US meltdown causing lasting harm to its world standing

America’s credibility in its Pacific and Atlantic trade initiatives has also been undermined

Two things are changing how the world views the US. First, Washington’s shenanigans appear increasingly like the way it’s going to be. Obama’s re-election changed little. The 11 months since then have been swallowed by the fiscal crisis, as were the preceding two years.

Two things are changing how the world views the US. First, Washington’s shenanigans appear increasingly like the way it’s going to be. Obama’s re-election changed little. The 11 months since then have been swallowed by the fiscal crisis, as were the preceding two years.

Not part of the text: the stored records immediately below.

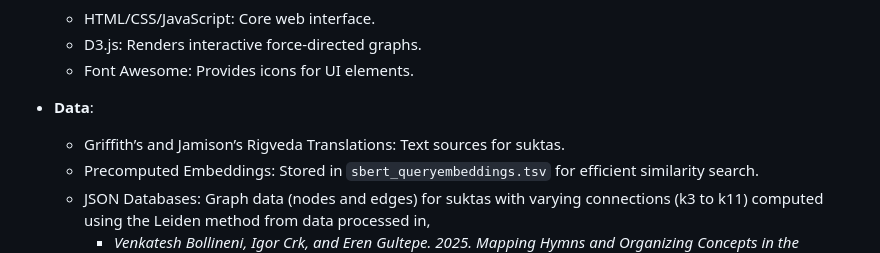
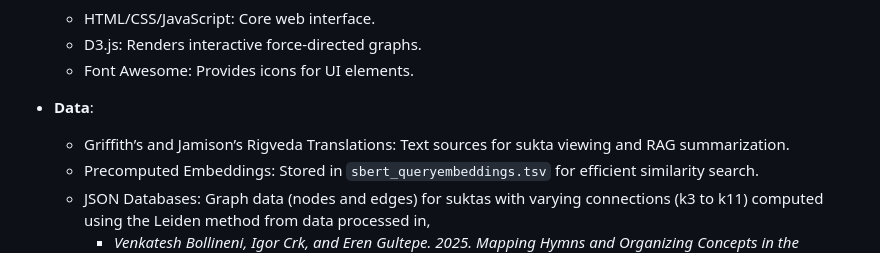
Before and after one commit to AshaShah/RikNetra, a Markdown page: README.md, the part around the change. Rendered like a GitHub page.

```diff
--- a/README.md
+++ b/README.md
@@ -33,7 +33,7 @@ RikNetra is an interactive web platform for exploring the Rigveda, an ancient Hi
   - Font Awesome: Provides icons for UI elements.
 
 - **Data**:
-   - Griffith’s and Jamison’s Rigveda Translations: Text sources for suktas.
+   - Griffith’s and Jamison’s Rigveda Translations: Text sources for sukta viewing and RAG summarization.
    - Precomputed Embeddings: Stored in `sbert_queryembeddings.tsv` for efficient similarity search.
    - JSON Databases: Graph data (nodes and edges) for suktas with varying connections (k3 to k11) computed using the Leiden method from data processed in,
      - *Venkatesh Bollineni, Igor Crk, and Eren Gultepe. 2025. Mapping Hymns and Organizing Concepts in the Rigveda: Quantitatively Connecting the Vedic Suktas. In Proceedings of the 5th International Conference on Natural Language Processing for Digital Humanities at NAACL 2025, pages 514–523, Albuquerque, USA. Association for Computational Linguistics.* [https://doi.org/10.18653/v1/2025.nlp4dh-1.44](https://aclanthology.org/2025.nlp4dh-1.44/)
```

Mon, Oct 7, 2013, 01:00

People say America can afford a domestic seizure every now and then. Yet almost a week into its government shutdown, the nation’s global presence has already taken a hit. President Barack Obama had to cancel an important trade visit to Asia this week because of the crisis. Logistics would have scuppered it anyway – all but one of his schedulers have been sent home. Everyone else, including Xi Jinping, China’s president, is attending the Bali summit. Mr Obama’s absence will raise further doubts about his pivot to Asia.

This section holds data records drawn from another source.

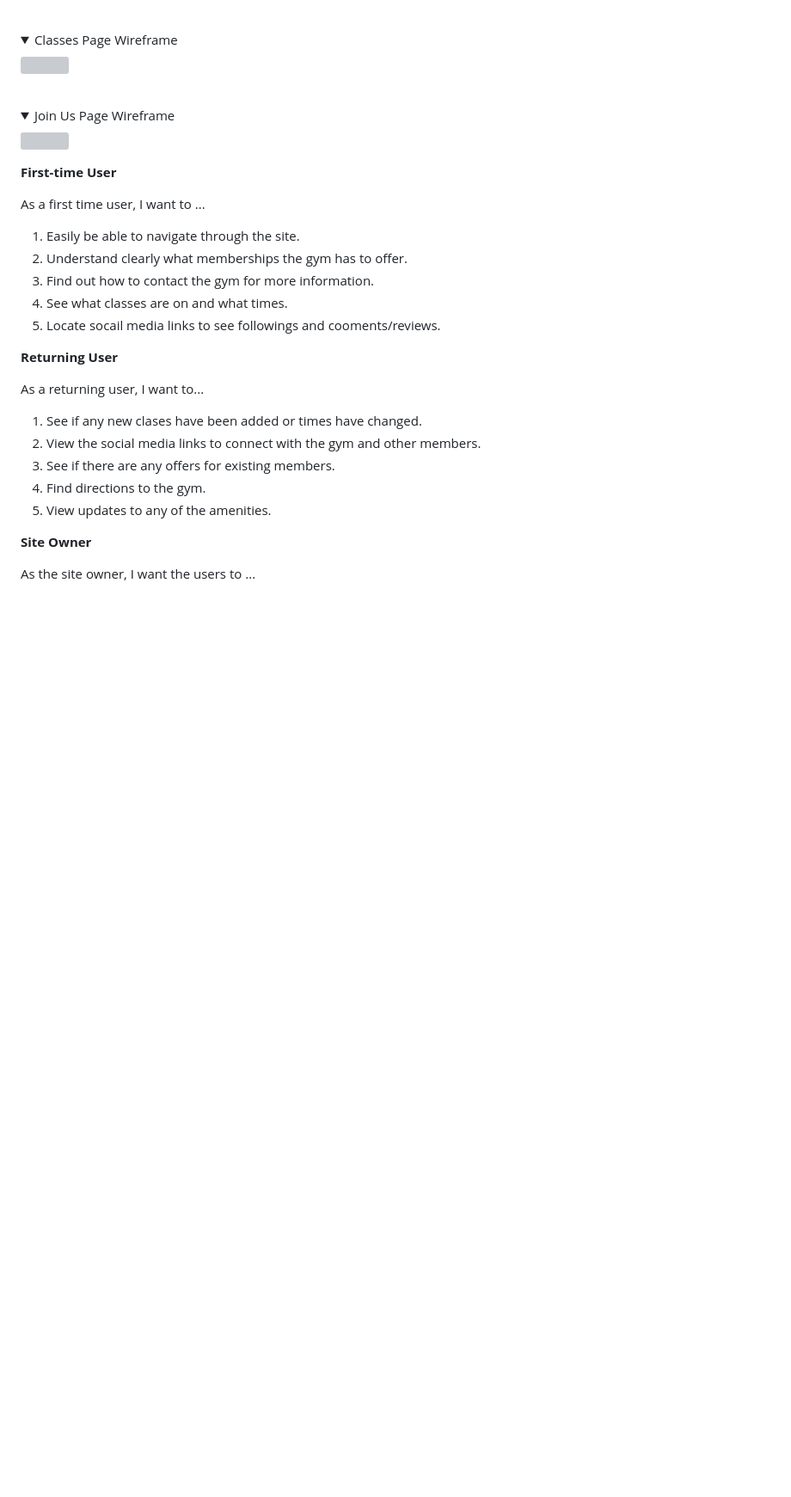
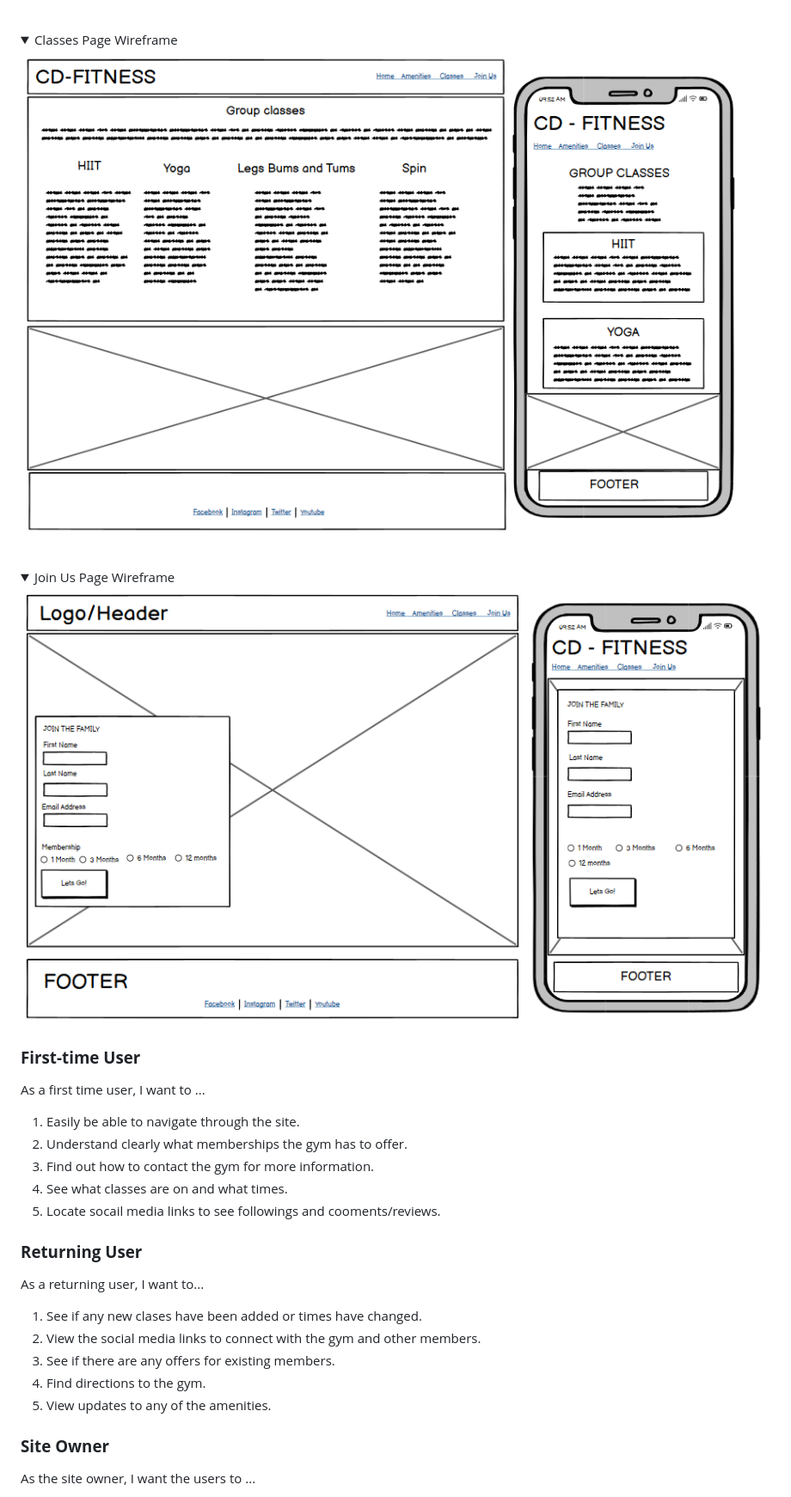
Before and after one commit to chrisdiggle1/CD-Fitness, a Markdown page: README.md, the part around one of its changes. Shown at 86% size. GitHub-like rendering; pictures changed too: documentation/classes.PNG (added), documentation/join.PNG (added); folded sections open; blank space fills up the shorter version; grey boxes are pictures that could not be loaded.

Commit message:
add image and link to live site and wireframe images to readme

```diff
--- a/README.md
+++ b/README.md
@@ -36,17 +38,17 @@ and there is also a thank you page you are dirceted to when you fill in the form
 
 <details>
 <summary>Classes Page Wireframe</summary>
-<img src="documentation">
+<img src="documentation/classes.PNG">
 </details>
 
 <br>
 
 <details>
 <summary>Join Us Page Wireframe</summary>
-<img src="documentation">
+<img src="documentation/join.PNG">
 </details>
 
-**First-time User**
+### **First-time User**
 
 As a first time user, I want to ...
 
@@ -56,7 +58,7 @@ As a first time user, I want to ...
 4. See what classes are on and what times.
 5. Locate socail media links to see followings and cooments/reviews.
 
-**Returning User**
+### **Returning User**
 
 As a returning user, I want to...
 
@@ -66,7 +68,7 @@ As a returning user, I want to...
 4. Find directions to the gym.
 5. View updates to any of the amenities.
 
-**Site Owner**
+### **Site Owner**
 
 As the site owner, I want the users to ...
 
```
Also changed, not shown: other parts of README.md (+6 -4 lines), documentation/amenities.PNG (added), documentation/homepage.PNG (added), documentation/responsive.PNG (added).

Likewise, US negotiators to this week’s second round of Atlantic trade talks with the EU were also deemed “non-essential”. The Brussels talks are postponed.

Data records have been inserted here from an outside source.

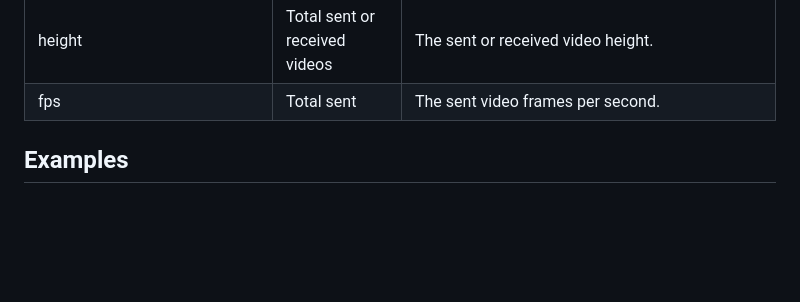
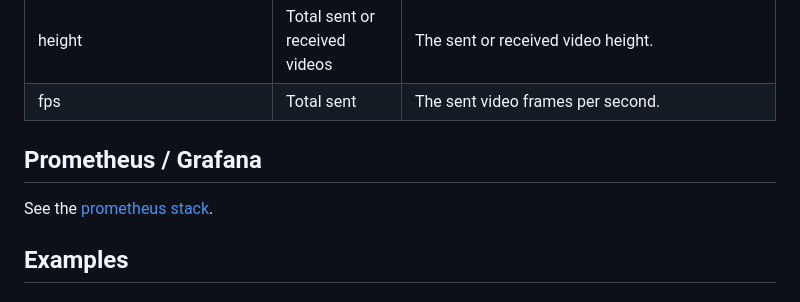
Before and after one commit to vpalmisano/webrtcperf, a Markdown page: README.md, the part around the change. GitHub-like rendering; blank space fills up the shorter version.

```diff
--- a/README.md
+++ b/README.md
@@ -71,6 +71,9 @@ Statistics values:
 | width                     | Total sent or received videos | The sent or received video width. |
 | height                    | Total sent or received videos | The sent or received video height. |
 | fps                       | Total sent | The sent video frames per second. |
+
+## Prometheus / Grafana
+See the [prometheus stack](prometheus-stack/README.md).
 
 ## Examples
 
```
Also changed, not shown: prometheus-stack/README.md (+13 -2 lines), prometheus-stack/medianode-dashboard.png (added), 1 other file.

And spare a thought for the US Federal Reserve, where an ill-placed adverb can trigger market cyclones around the world. All but three US statisticians have been sent home. Last Friday’s jobs report was blank as will be other crucial key data releases until the government reopens. The Fed is flying partially blind. What will things look like in 10 days?

Two things are changing how the world views the US. First, Washington’s shenanigans appear increasingly like the way it’s going to be. Obama’s re-election changed little. The 11 months since then have been swallowed by the fiscal crisis, as were the preceding two years.

Whatever eleventh-hour deal is struck to stop a default in the next two weeks, it is unlikely to postpone the debt crisis for more than a few months. Republicans have offered to reopen government until November 15 to give time for talks to happen – an improbably short timeframe.

The hope among America’s foreign creditors is that the Republican party will be shocked back to its senses by losing the House of Representatives. But the next congressional election is more than a year away. And given their large majority, Republican loss of control is still remote. Besides, the party’s most vulnerable districts tend to be held by moderates. Any loss of seats would tighten the Tea Party’s stranglehold.

The disquieting prospect is that this crisis will continue until Mr Obama leaves office – and possibly beyond. Tea Party Republicans derive much of their intransigence from safe, gerrymandered districts, mostly in the south. Their only real threat comes from right-wing challengers. But the next US boundary redistricting is not until 2020, which is three elections away.

US soft power damaged

Second, America’s domestic conniptions are harming it abroad. US hard power can easily weather a spell of shuttered government – witness this weekend’s raids against suspect Islamic militants in Africa. No matter what happens on Capitol Hill, the US can afford to service its debts and fund 12 aircraft carriers. But these spells are becoming more frequent.

And US soft power – its ability to persuade and lead by example – is being tarnished. Should there be a default, the damage would spread to America’s hard assets, starting with its ability to tap the world’s money almost for free. It remains unlikely the default bomb will go off. Most assume sanity will prevail at the last minute. Yet the world is getting used to seeing the US as a suspect device.

Diplomatic penalty

Though harder to measure, Washington’s rolling seizures also bring a diplomatic penalty. Recent events underline that Congress will be a separate player in Obama’s nuclear talks with Iran. The foreign policy consensus on which most of Mr Obama’s predecessors relied is fraying inside both parties – especially among Republicans, where isolationism is gaining ground. Last month, Congress damaged Obama’s standing in the Middle East by making it clear it would not authorise strikes on Syria’s regime. Obama was saved from a humiliating setback by Russia’s Vladimir Putin. But Congress remains a wild card. There is no more guarantee Capitol Hill would give the green light to weaken sanctions on Iran, for example, than it would to approve use of force.

America’s credibility in its Pacific and Atlantic trade initiatives has also been undermined. Any deal would depend on the renewal of the president’s “trade promotion authority” that restricts Congress to an all-or-nothing vote. It is anybody’s guess whether Obama could get that reauthorised. Until then, Congress’s ability to pick any deal apart will harm the president’s leverage with America’s negotiating partners.

Optimists such as Newt Gingrich, the former Republican speaker, point out that US democracy was purposely designed to be messy. But this is worse than that. Since last week, anyone dialling the White House switchboard hears the following recording: “We apologise, but due to the lapse in federal funding, we are unable to take your call.” It takes a while to forget a message like that. –(Copyright The Financial Times Limited 2013)